With the proper mindset now adopted, we dove headfirst into spicy miso. Sriracha, bok choy and shrimp made for some interesting additions to the classic broth, and that's not a bad thing. The soup was a tasty base for our meal, but the large hot pot makes sharing necessary if it's not ordered as an entrée.
Beef bowl and tempura were easy choices. Hard to eff up, the two dishes are legendary hangover remedies. Beef gristle aside, the dishes weren't offensive, and my dining buddy and I both enjoyed them, proving, at least, the occasional nod to tradition pays off.
Pork gyoza $6
Lobster spring rolls $9.75
Vegetable tempura $6.75
Miso hot! soup $6.50
Beef bowl $8.75
Viva Las Vegas roll $12.75
Yellow monkey roll $10
Pacific roll $9.75
The Viva Las Vegas roll was just OK; the crispy lotus root on top was a nice touch, but the cream cheese proved too rich along with kani kama, tempura batter, spicy tuna and crab mix. Two pieces of the roll were very filling.

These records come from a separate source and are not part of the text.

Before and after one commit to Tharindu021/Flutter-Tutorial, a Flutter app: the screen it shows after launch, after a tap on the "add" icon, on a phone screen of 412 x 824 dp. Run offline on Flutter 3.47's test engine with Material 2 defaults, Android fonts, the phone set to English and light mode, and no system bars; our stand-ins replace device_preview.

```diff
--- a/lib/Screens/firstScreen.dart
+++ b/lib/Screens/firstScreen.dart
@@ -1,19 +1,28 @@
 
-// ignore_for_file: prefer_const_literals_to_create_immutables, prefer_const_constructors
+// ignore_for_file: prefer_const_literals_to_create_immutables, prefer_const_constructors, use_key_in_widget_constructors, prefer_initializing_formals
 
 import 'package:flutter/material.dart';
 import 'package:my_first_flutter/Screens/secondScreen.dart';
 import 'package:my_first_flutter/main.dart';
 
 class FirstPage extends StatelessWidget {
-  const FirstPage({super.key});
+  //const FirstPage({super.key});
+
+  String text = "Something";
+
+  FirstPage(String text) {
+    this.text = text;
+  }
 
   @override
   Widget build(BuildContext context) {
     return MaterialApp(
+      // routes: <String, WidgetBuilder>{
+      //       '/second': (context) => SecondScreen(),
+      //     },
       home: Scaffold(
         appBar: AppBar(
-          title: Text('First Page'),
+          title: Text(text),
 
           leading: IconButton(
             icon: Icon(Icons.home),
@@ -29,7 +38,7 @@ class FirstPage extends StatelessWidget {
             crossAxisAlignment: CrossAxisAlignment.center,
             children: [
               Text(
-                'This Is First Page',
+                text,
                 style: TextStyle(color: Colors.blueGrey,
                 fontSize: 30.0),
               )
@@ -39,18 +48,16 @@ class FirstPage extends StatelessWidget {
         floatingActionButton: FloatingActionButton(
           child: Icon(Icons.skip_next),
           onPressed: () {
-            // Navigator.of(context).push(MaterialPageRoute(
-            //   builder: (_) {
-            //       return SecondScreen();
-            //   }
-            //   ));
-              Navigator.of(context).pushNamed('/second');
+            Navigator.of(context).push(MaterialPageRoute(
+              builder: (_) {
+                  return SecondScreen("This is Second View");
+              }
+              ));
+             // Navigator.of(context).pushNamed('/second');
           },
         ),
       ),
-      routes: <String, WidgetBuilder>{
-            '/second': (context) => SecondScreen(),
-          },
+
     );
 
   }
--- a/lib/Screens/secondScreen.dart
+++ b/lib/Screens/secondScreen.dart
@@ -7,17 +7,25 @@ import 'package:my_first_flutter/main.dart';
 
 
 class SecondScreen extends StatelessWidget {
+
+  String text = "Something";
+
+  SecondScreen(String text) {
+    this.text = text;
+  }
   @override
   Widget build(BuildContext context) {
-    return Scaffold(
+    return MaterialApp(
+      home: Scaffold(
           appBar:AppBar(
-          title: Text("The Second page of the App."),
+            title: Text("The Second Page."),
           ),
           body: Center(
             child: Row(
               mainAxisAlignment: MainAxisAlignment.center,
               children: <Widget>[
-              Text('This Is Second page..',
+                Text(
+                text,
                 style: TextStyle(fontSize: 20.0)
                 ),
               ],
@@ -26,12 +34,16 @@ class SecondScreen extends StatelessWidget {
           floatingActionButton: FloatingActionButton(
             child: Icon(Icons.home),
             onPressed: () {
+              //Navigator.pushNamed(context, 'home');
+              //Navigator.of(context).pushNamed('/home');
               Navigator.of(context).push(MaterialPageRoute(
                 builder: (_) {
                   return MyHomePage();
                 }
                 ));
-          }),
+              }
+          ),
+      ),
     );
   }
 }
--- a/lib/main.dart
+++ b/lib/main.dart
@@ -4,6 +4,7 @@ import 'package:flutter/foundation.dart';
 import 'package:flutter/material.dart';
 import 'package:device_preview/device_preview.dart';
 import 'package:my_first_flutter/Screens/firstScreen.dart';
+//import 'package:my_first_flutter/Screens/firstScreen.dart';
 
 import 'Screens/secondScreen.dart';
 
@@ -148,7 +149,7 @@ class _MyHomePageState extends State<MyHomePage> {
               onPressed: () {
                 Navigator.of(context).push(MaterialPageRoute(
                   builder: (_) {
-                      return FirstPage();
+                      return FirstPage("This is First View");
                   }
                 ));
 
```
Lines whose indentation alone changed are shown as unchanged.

The Pacific roll was so bad we set it aside after one bite. Though gorgeous in presentation (bright beet tempura flakes on top of yellow mango—yes, mango—made for a stunning contrast), the albacore-jalapeño-cucumber-avocado-mango-nut mix ended up slightly chewed and then pushed into the cheek until I could get a sip to wash it down. It just didn't work. For such a beautiful dish, the flavor was, well, gawky.
Of my time at RA Sushi, the dishes that succeeded were the ones that stayed true to proven flavor profiles. Gyoza, beef bowl, tempura and nigiri sushi didn't pander to nouveau or faux riche looking for nouveau or faux culture. Dishes that did were silly and off-putting, experiments in mixing popular ingredients gone awry.
As we were leaving, I noticed one of the RA T-shirts with a sexed-up double entendre on a buser (naturally, you can buy them, RA thongs and other merch at the restaurants). And that's when I realized where RA really fucked up: They threw out all the grace, seduction and passion of Japanese cuisine and culture and opted for the overt, the easy access, the embarrassing. How awkward.
7501 Lone Star Drive, Plano, 469-467-7400. Open 11 a.m-midnight daily. $$-$$$